======== Materials provided ========
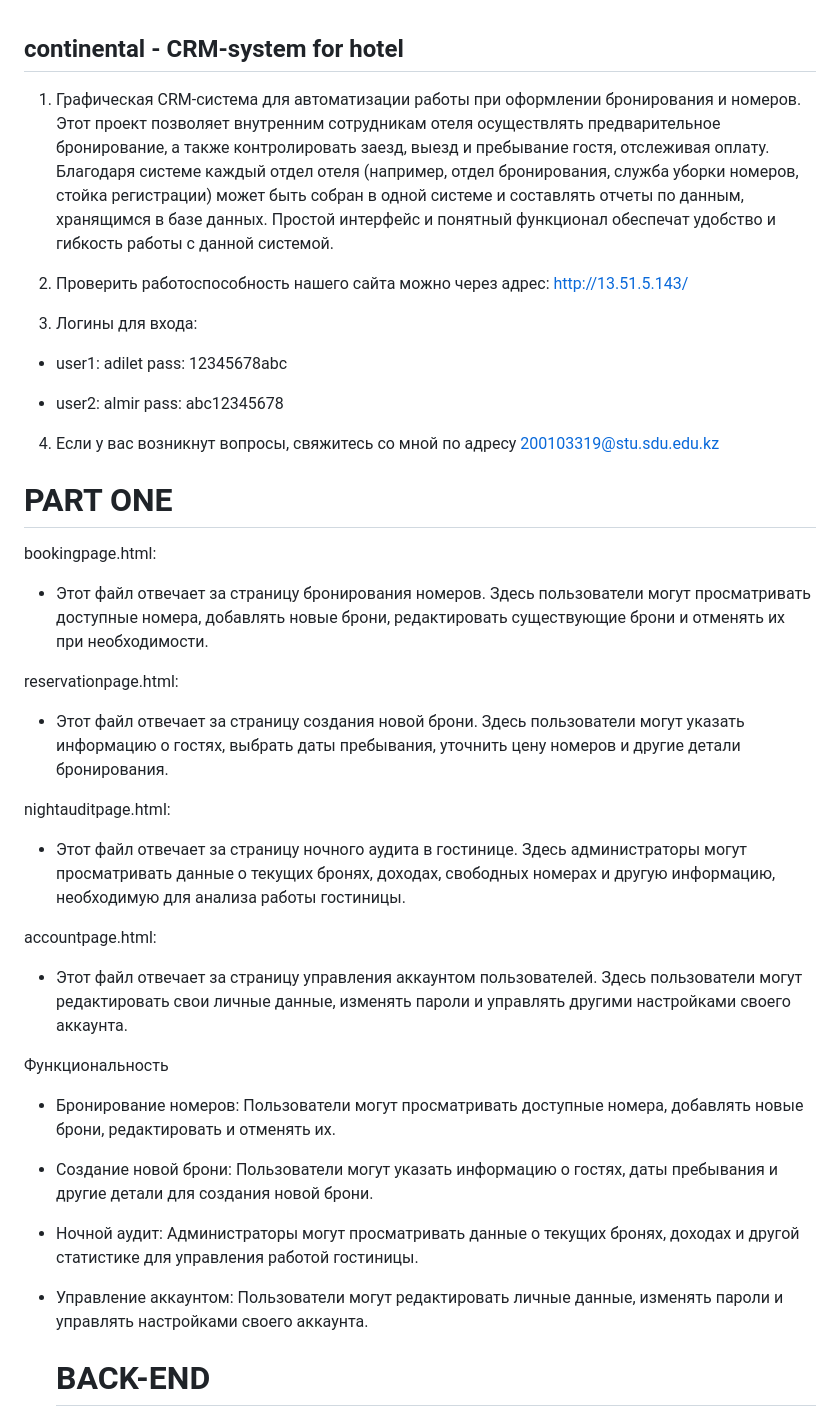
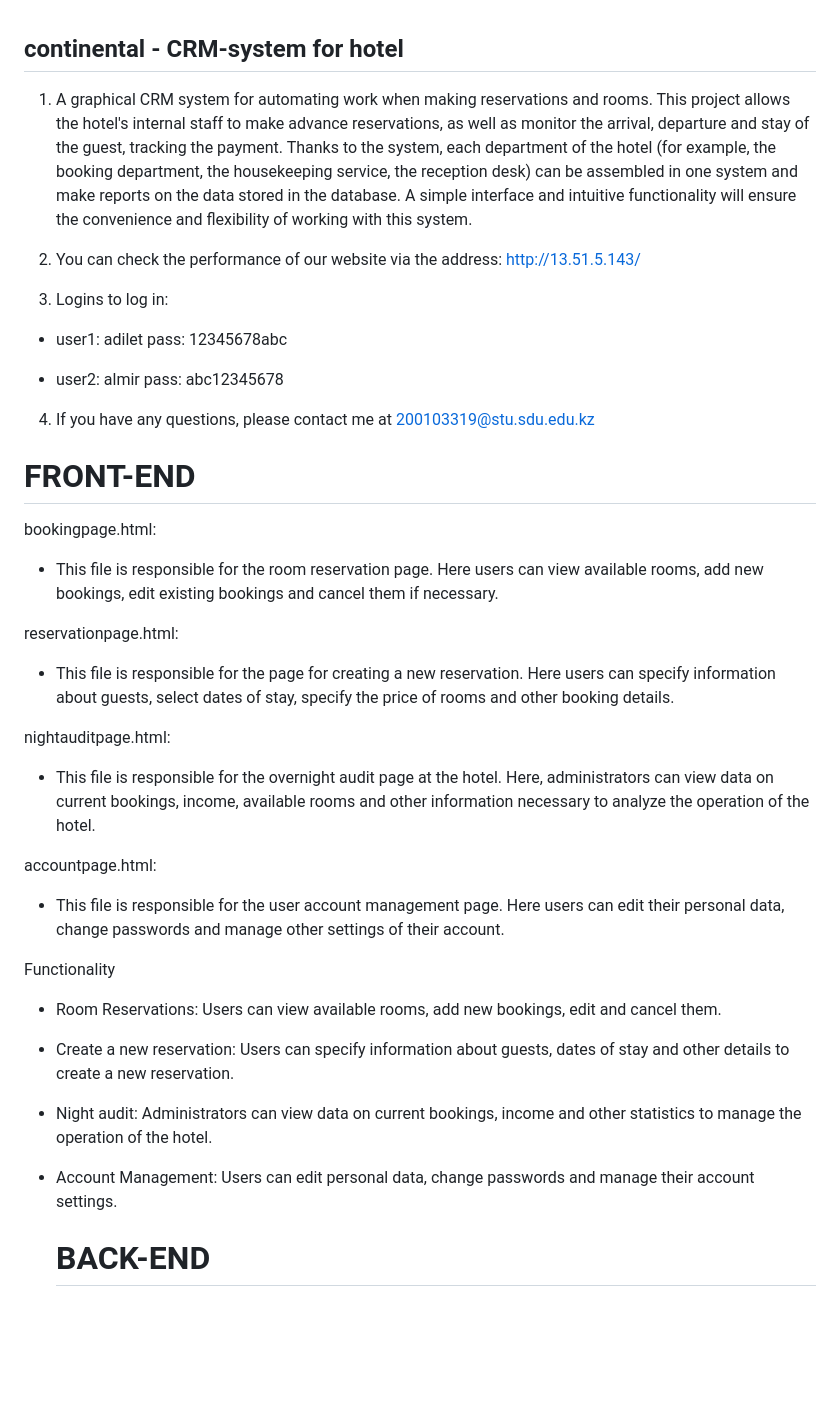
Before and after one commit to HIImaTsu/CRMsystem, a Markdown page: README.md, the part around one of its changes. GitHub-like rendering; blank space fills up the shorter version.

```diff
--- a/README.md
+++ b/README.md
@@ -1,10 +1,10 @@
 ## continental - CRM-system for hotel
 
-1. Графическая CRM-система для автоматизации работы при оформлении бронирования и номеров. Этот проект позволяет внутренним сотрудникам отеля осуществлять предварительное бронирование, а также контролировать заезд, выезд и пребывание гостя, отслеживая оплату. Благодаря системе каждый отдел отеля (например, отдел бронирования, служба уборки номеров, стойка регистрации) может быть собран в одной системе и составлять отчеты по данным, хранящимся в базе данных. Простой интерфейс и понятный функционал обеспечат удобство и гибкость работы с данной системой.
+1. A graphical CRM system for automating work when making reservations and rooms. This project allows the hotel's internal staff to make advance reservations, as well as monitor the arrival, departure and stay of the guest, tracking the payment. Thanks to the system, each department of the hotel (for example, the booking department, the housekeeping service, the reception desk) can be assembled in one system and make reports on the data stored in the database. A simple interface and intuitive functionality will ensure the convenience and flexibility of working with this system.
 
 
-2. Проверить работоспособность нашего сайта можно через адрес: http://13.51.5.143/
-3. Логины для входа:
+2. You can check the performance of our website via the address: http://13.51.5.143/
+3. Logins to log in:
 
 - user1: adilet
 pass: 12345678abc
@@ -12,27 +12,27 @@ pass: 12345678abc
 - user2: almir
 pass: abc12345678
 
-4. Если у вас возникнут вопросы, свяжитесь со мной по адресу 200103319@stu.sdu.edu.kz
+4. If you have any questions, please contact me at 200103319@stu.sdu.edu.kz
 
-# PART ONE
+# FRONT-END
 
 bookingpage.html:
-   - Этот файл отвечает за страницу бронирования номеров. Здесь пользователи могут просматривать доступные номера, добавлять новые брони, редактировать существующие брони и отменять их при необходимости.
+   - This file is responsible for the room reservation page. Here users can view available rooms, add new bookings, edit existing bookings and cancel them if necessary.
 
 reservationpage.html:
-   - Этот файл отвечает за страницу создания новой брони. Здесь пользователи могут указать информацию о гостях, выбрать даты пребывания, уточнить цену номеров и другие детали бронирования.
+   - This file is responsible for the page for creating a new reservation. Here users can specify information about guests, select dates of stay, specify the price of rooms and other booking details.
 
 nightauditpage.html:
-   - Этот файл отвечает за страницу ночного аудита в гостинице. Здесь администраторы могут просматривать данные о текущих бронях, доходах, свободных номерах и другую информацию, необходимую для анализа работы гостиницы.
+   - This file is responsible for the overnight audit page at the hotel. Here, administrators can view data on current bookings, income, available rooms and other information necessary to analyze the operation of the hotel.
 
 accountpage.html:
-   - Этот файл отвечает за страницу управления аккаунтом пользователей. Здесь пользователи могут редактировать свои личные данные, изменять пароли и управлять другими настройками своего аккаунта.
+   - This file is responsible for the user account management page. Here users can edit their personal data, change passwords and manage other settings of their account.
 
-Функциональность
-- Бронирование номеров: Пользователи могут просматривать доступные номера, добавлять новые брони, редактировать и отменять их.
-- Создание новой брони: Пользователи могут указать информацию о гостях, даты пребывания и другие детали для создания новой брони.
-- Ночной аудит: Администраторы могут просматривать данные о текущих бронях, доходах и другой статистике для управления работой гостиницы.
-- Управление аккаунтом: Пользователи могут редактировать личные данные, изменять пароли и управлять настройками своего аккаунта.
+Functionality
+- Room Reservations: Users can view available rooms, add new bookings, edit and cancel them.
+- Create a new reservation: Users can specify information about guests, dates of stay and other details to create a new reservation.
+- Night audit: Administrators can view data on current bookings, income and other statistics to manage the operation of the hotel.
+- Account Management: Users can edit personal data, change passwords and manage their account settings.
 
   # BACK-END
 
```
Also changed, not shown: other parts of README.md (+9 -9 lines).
========
======== Materials provided ========
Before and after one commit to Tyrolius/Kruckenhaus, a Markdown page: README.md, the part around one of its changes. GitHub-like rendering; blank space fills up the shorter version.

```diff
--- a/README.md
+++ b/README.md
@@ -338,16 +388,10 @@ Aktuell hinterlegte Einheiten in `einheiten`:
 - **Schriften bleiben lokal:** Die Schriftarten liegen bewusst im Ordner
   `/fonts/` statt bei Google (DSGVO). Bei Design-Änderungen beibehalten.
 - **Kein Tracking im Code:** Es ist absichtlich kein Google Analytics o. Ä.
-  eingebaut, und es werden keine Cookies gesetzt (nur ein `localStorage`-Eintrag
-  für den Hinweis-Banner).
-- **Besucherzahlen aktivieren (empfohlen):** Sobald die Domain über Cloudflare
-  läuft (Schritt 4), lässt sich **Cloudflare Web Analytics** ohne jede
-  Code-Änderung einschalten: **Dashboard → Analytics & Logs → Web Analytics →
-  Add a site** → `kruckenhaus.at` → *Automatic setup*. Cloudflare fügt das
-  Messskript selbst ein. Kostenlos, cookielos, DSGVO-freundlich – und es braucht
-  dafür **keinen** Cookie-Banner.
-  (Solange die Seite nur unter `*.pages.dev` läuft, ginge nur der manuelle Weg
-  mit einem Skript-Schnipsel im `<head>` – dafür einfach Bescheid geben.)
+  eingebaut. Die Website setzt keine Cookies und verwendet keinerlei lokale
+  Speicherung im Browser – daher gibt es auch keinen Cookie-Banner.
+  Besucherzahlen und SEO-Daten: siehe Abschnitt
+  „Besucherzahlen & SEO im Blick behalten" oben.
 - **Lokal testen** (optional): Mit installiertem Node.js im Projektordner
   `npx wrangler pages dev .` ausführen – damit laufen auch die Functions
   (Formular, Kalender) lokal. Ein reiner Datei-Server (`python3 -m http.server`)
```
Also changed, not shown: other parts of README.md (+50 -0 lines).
========
Your answer should be one number: how many lines above contain "просматривать".

4